On May 19th, 2014, Dr. Nancy Amato of Texas A&M University received the inaugural NCWIT Harrold and Notkin Research and Graduate Mentoring Award. The award is given in memory of Mary Jean Harrold and David Notkin, in honor of their outstanding research, graduate mentoring, and diversity contributions. It recognizes faculty members who, like Amato, have combined outstanding research accomplishments with excellence in graduate mentoring and who have served as advocates for recruiting, encouraging, and promoting women and minorities in computing fields.
“Being selected as the first recipient of this award means a lot to me as both Mary Jean and David mentored me and helped me decide to take on what have been some of my most rewarding activities,” said Amato.
The award was suggested by Dr. John Bennett, a member of the NCWIT Board of Directors. “It was my good fortune to know both Mary Jean Harrold and David Notkin, to see first-hand the profound positive impact that they had on so many students and colleagues, and to benefit personally from their extraordinary mentorship,” said Bennett, Professor of Computer Science and Associate Vice Chancellor, University of Colorado Denver. “This award honors and sustains that legacy, and highlights the critical importance of mentorship, particularly for those individuals – women, minorities and first generation students – who are so poorly represented in our profession.”

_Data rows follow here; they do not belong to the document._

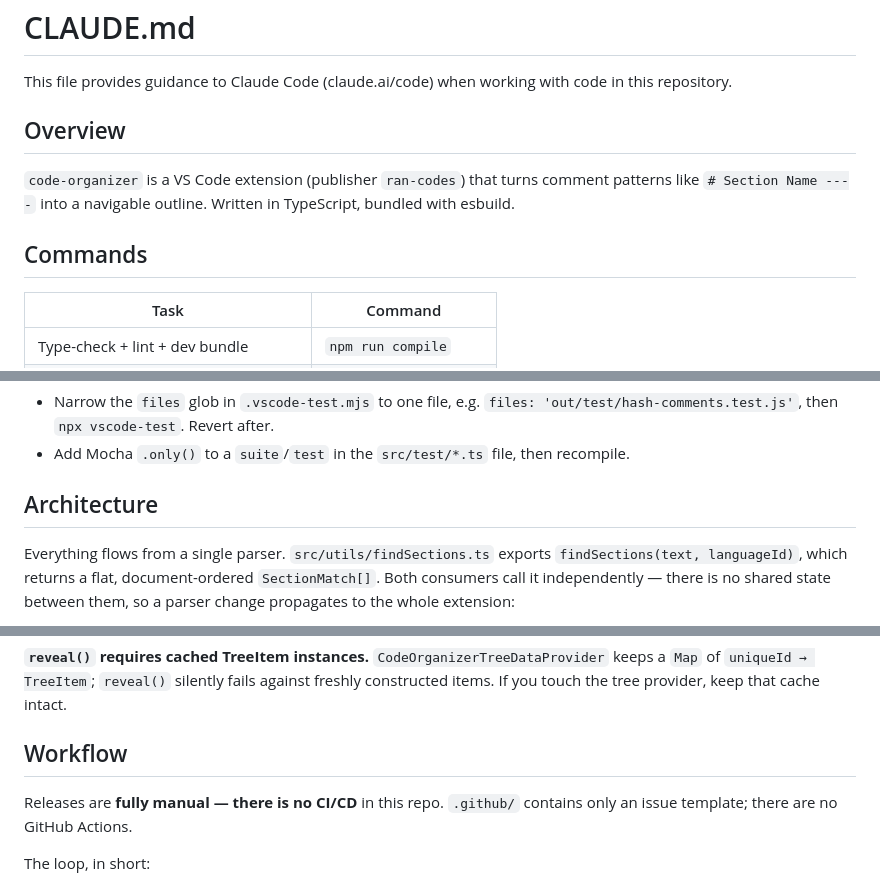
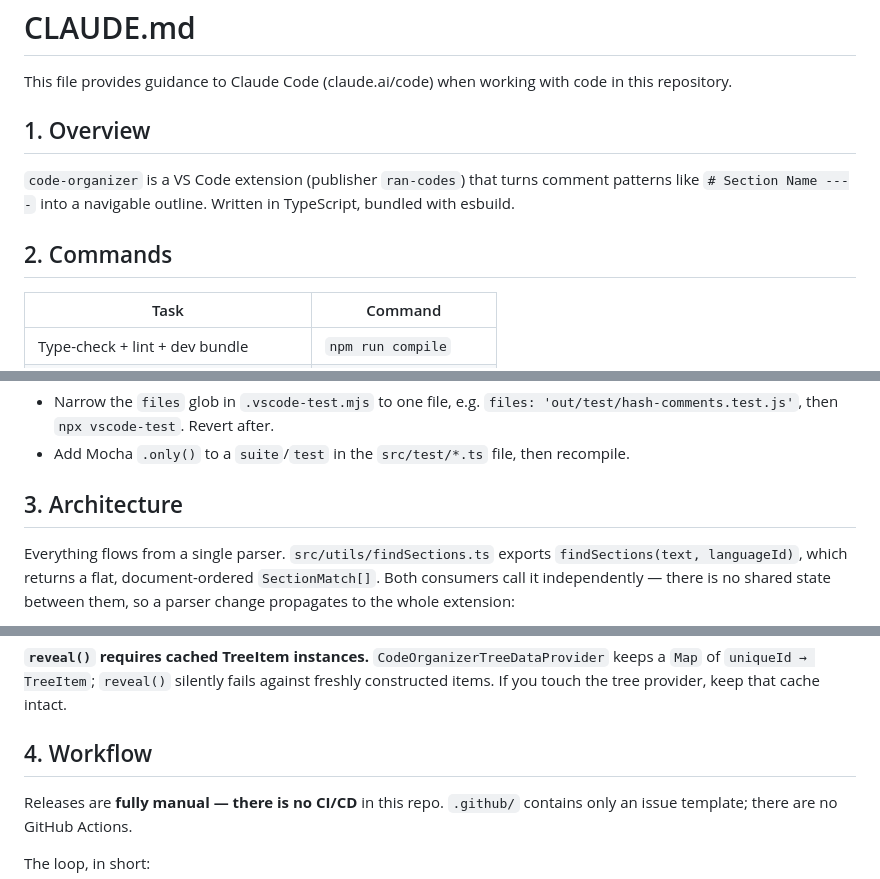
Before and after one commit to ran-codes/code-organizer-vscode, a Markdown page: CLAUDE.md, 3 parts joined by grey strips. Rendered like a GitHub page.

```diff
--- a/CLAUDE.md
+++ b/CLAUDE.md
@@ -2,13 +2,13 @@
 
 This file provides guidance to Claude Code (claude.ai/code) when working with code in this repository.
 
-## Overview
+## 1. Overview
 
 `code-organizer` is a VS Code extension (publisher `ran-codes`) that turns comment
 patterns like `# Section Name ----` into a navigable outline. Written in TypeScript,
 bundled with esbuild.
 
-## Commands
+## 2. Commands
 
 | Task | Command |
 | --- | --- |
@@ -34,7 +34,7 @@ both need the tests compiled to `out/` first (`npm run compile-tests`), since
   `files: 'out/test/hash-comments.test.js'`, then `npx vscode-test`. Revert after.
 - Add Mocha `.only()` to a `suite`/`test` in the `src/test/*.ts` file, then recompile.
 
-## Architecture
+## 3. Architecture
 
 Everything flows from a single parser. `src/utils/findSections.ts` exports
 `findSections(text, languageId)`, which returns a flat, document-ordered
@@ -69,7 +69,7 @@ calls `treeViewActivity.reveal()`.
 keeps a `Map` of `uniqueId → TreeItem`; `reveal()` silently fails against freshly
 constructed items. If you touch the tree provider, keep that cache intact.
 
-## Workflow
+## 4. Workflow
 
 Releases are **fully manual — there is no CI/CD** in this repo. `.github/` contains
 only an issue template; there are no GitHub Actions.
```
Also changed, not shown: other parts of CLAUDE.md (+1 -1 lines).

Mary Jean Harrold was a Professor of Computer Science at Georgia Tech. There she founded the Aristotle Research Group, which focused on the analysis and testing of large, evolving software, fault localization and failure identification using statistical analysis and visualization, and monitoring deployed software to improve quality. She was a role model and mentor to many men and women in computing, both students and faculty. “Mary Jean was the Director of the Distributed Research Experiences for Undergraduates program before me,” explained Amato. “And, I still remember going to Georgia Tech for her to show me how the program worked, including all the subtle considerations to take into account during the process of matching students with mentors for their summer research projects. Over the years, I’ve passed on that same advice to all the subsequent co-directors.”

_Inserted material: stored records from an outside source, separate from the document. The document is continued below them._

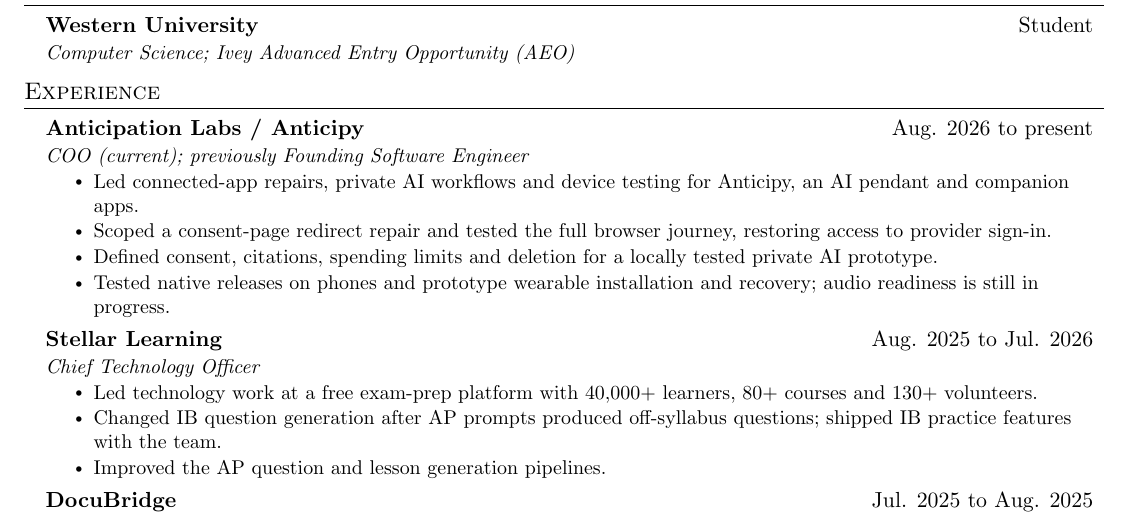
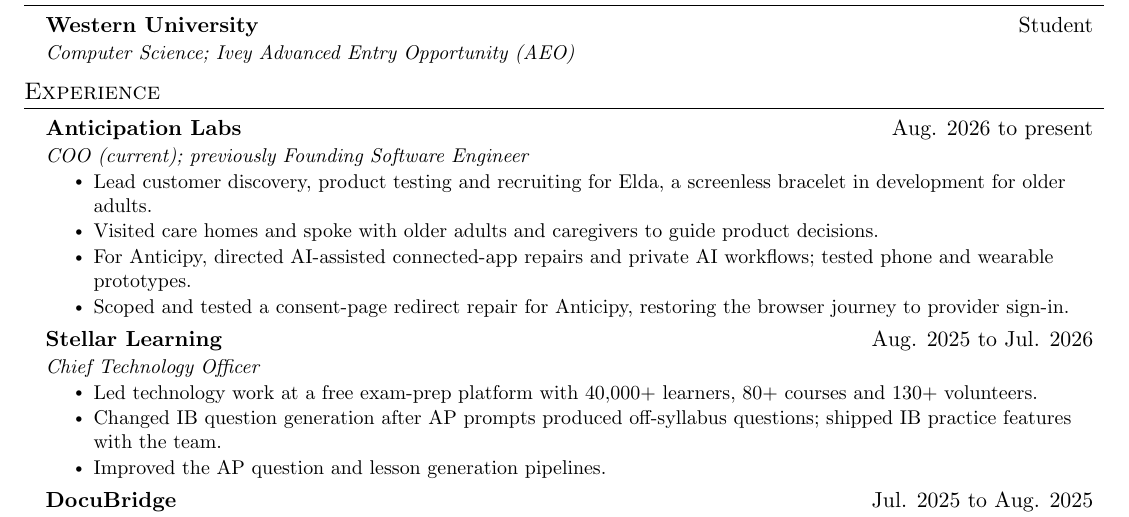
Before and after one commit to tejask-dev/personal-portfolio, a LaTeX CV (resume/Tejass-Kaushik-Resume.tex): part of the page, cut so that both start at the same text. Compiled offline with pdfLaTeX.

Commit message:
Lead resume with Elda under Anticipation Labs

```diff
--- a/resume/Tejass-Kaushik-Resume.tex
+++ b/resume/Tejass-Kaushik-Resume.tex
@@ -152,12 +152,12 @@
 \resumeSubHeadingListEnd
 \section{Experience}
 \resumeSubHeadingListStart
-\resumeSubheading{\href{https://anticipy.ai/}{Anticipation Labs / Anticipy}}{Aug. 2026 to present}{COO (current); previously Founding Software Engineer}{}
+\resumeSubheading{\href{https://www.anticipationlabs.com/}{Anticipation Labs}}{Aug. 2026 to present}{COO (current); previously Founding Software Engineer}{}
 \resumeItemListStart
-\resumeItem{Led connected-app repairs, private AI workflows and device testing for Anticipy, an AI pendant and companion apps.}
-\resumeItem{Scoped a consent-page redirect repair and tested the full browser journey, restoring access to provider sign-in.}
-\resumeItem{Defined consent, citations, spending limits and deletion for a locally tested private AI prototype.}
-\resumeItem{Tested native releases on phones and prototype wearable installation and recovery; audio readiness is still in progress.}
+\resumeItem{Lead customer discovery, product testing and recruiting for Elda, a screenless bracelet in development for older adults.}
+\resumeItem{Visited care homes and spoke with older adults and caregivers to guide product decisions.}
+\resumeItem{For Anticipy, directed AI-assisted connected-app repairs and private AI workflows; tested phone and wearable prototypes.}
+\resumeItem{Scoped and tested a consent-page redirect repair for Anticipy, restoring the browser journey to provider sign-in.}
 \resumeItemListEnd
 \resumeSubheading{\href{https://stellarlearning.app/}{Stellar Learning}}{Aug. 2025 to Jul. 2026}{Chief Technology Officer}{}
 \resumeItemListStart
```
Also changed, not shown: 4 other files.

David Notkin was a Professor and Bradley Chair in the Department of Computer Science & Engineering of the School of Engineering at the University of Washington. He was an internationally recognized leader in software engineering, with a particular focus on software evolution. Notkin was a founding member of NCWIT and provided pivotal leadership in the organization’s early years as one of the first chairs of its Academic Alliance. “David is the one that convinced me that it would be worthwhile for me to become a co-chair of the AA,” Amato said. “It might be possible to put in place projects and project co-chairs. So, in some sense, we have him to thank for the current organization of the AA.” David was widely recognized and admired for his exceptional skills as a research mentor for graduate students and as a powerful and unwavering advocate for improving gender diversity in computer science.

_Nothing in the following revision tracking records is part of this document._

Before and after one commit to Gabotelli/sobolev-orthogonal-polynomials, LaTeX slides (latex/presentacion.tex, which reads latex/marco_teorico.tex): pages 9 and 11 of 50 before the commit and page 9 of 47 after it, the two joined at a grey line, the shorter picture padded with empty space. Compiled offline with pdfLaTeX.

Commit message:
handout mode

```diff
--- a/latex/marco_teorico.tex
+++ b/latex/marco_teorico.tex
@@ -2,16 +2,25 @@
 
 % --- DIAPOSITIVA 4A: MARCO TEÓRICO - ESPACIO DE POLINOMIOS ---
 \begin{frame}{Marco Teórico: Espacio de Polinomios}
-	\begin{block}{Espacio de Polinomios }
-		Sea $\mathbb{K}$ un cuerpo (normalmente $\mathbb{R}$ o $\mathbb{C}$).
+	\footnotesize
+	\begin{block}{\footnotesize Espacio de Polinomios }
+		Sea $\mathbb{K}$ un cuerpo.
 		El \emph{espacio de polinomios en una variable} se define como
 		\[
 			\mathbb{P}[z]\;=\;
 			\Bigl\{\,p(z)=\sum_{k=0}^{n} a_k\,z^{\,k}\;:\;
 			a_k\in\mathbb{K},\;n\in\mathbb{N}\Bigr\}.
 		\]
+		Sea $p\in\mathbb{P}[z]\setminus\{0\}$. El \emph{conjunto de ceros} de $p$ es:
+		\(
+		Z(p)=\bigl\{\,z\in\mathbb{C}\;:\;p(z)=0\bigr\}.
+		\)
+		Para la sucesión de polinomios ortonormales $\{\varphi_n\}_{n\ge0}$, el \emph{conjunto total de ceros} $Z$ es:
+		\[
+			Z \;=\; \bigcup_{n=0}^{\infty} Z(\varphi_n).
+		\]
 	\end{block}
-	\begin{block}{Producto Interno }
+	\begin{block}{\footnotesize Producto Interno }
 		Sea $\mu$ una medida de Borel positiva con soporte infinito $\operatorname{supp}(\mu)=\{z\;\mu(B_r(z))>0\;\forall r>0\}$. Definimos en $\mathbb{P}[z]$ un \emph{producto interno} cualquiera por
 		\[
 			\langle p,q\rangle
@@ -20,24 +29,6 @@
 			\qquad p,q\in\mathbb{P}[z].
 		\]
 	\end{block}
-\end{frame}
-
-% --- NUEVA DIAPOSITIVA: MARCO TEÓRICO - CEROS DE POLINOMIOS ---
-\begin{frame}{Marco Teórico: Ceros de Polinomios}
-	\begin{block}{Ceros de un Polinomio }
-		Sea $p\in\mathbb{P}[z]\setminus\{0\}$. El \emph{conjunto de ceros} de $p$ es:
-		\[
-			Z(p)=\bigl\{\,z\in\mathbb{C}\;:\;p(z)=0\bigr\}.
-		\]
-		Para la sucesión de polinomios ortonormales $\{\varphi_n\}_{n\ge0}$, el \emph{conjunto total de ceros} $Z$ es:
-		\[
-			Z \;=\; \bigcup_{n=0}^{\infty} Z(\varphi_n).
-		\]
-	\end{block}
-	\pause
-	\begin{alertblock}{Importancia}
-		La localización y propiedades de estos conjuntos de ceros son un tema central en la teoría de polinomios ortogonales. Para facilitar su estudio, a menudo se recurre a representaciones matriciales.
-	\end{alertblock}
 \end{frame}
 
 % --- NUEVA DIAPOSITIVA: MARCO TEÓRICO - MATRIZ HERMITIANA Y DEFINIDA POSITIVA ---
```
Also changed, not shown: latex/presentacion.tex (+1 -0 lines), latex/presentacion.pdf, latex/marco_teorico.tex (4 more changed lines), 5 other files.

NCWIT looks forward to presenting this award to many more deserving mentors, and the entire organization is honored to have worked with these two remarkable individuals. “The legacy of David and Mary Jean’s pioneering leadership in this area should be a renewed commitment from all of us to lead by example, and to take the time to help our students realize their full potential, both in their careers and as role models themselves,” Bennett said.